Engine power can help reduce the loss of height, by increasing the velocity more quickly and also by helping to reattach the flow over the wing.  How difficult it is to recover from a stall depends on the plane. Some full-size aircraft that are difficult to recover have stick shakers: the shaking stick alerts the pilot that a stall is imminent.

SPIN

A worse version of a stall is called spin, in which the plane spirals down.  A stall can develop into a spin through the exertion of a sidewise moment.  Depending on the plane, (and where its CG is located) it may be more difficult or impossible to recover from a spin.  Recovery requires good efficiency from the tail surfaces of the plane; typically recovery involves the use of the rudder to stop the spinning motion, in addition to the elevator to break the stall. However the wings might block the airflow to the tail.  If the centre of gravity of the plane is too far back, it tends to make recovery much more difficult.

Another circumstance that may cause loss of control is when a hinged control surface starts to flutter.  Such flutter is harmless if it just vibrates slightly at certain airspeed (possibly giving a kind of buzzing sound), but ceases as soon as the airspeed drops.  In some cases however, the flutter increases rapidly so that the model is no longer controllable.  The pilot may not be aware of the cause and suspect radio interference instead.  To reduce the flutter, the control linkages should not be loosely fitted and the push rods should be stiff.

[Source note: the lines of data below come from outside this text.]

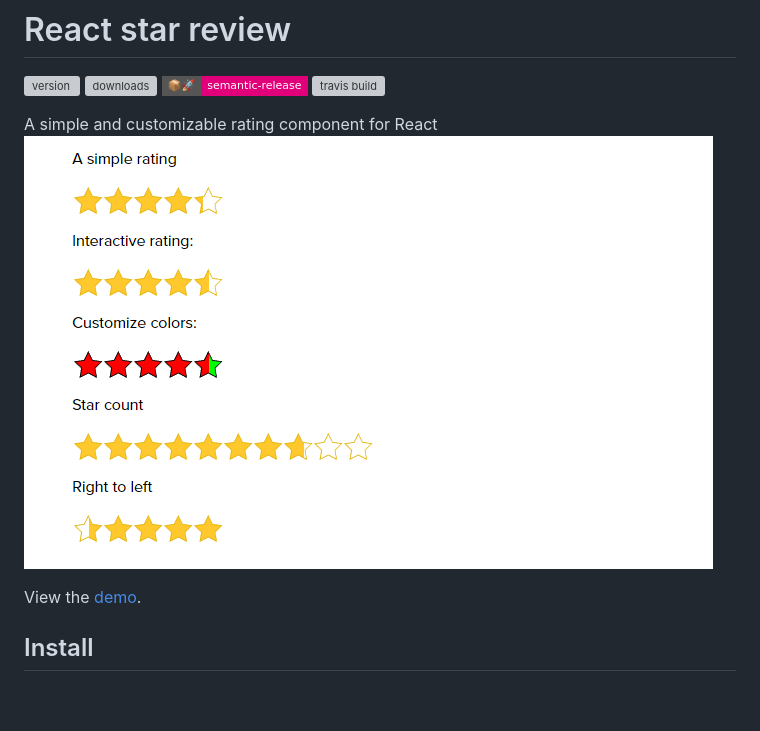
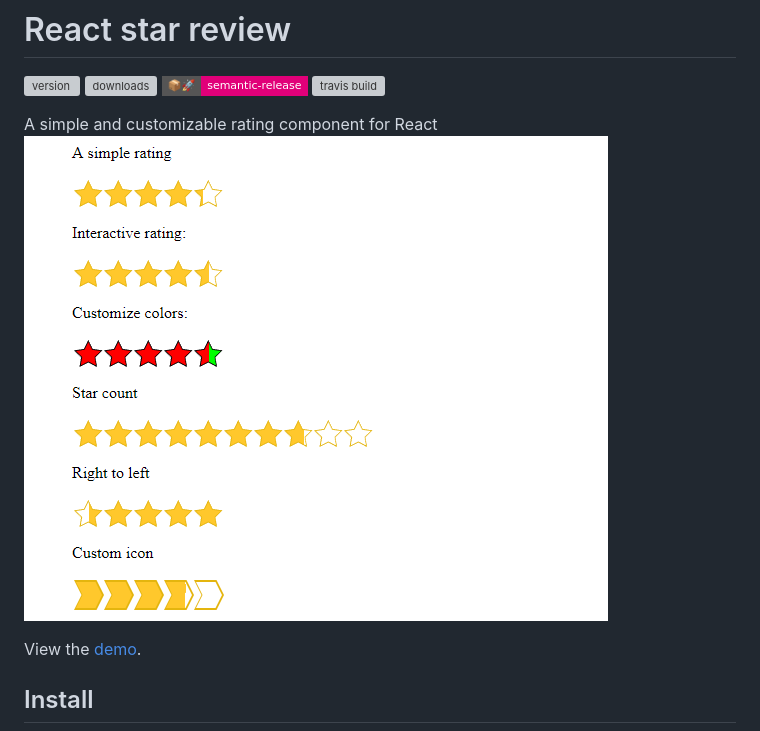
Before and after one commit to SahajR/react-star-review, a Markdown page: README.md, the part around the change printed below. Drawn GitHub-style; pictures changed too: assets/banner_.png (deleted), assets/demo.png (added); badges without logos; blank space fills up the shorter version; grey boxes are pictures that could not be loaded.

```diff
--- a/README.md
+++ b/README.md
@@ -5,7 +5,7 @@
 [![travis build](https://img.shields.io/travis/SahajR/react-star-review.svg?style=flat-square)](https://travis-ci.org/SahajR/react-star-review)
 
 A simple and customizable rating component for React
-![Banner](assets/banner_.png "React star rating demo")
+![Banner](assets/demo.png "React star rating demo")
 
 View the [demo](https://reviews.demos.sahajr.com).
 
```
Also changed, not shown: other parts of README.md (+1 -1 lines).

Long unbraced push rods can create flutter as vibration whips them around.  In some difficult cases the control surface has to be balanced, so that its centre of mass (gravity) is ahead of the hinge line. It should be located at about 60-65% of the length of the control surface from its inner end.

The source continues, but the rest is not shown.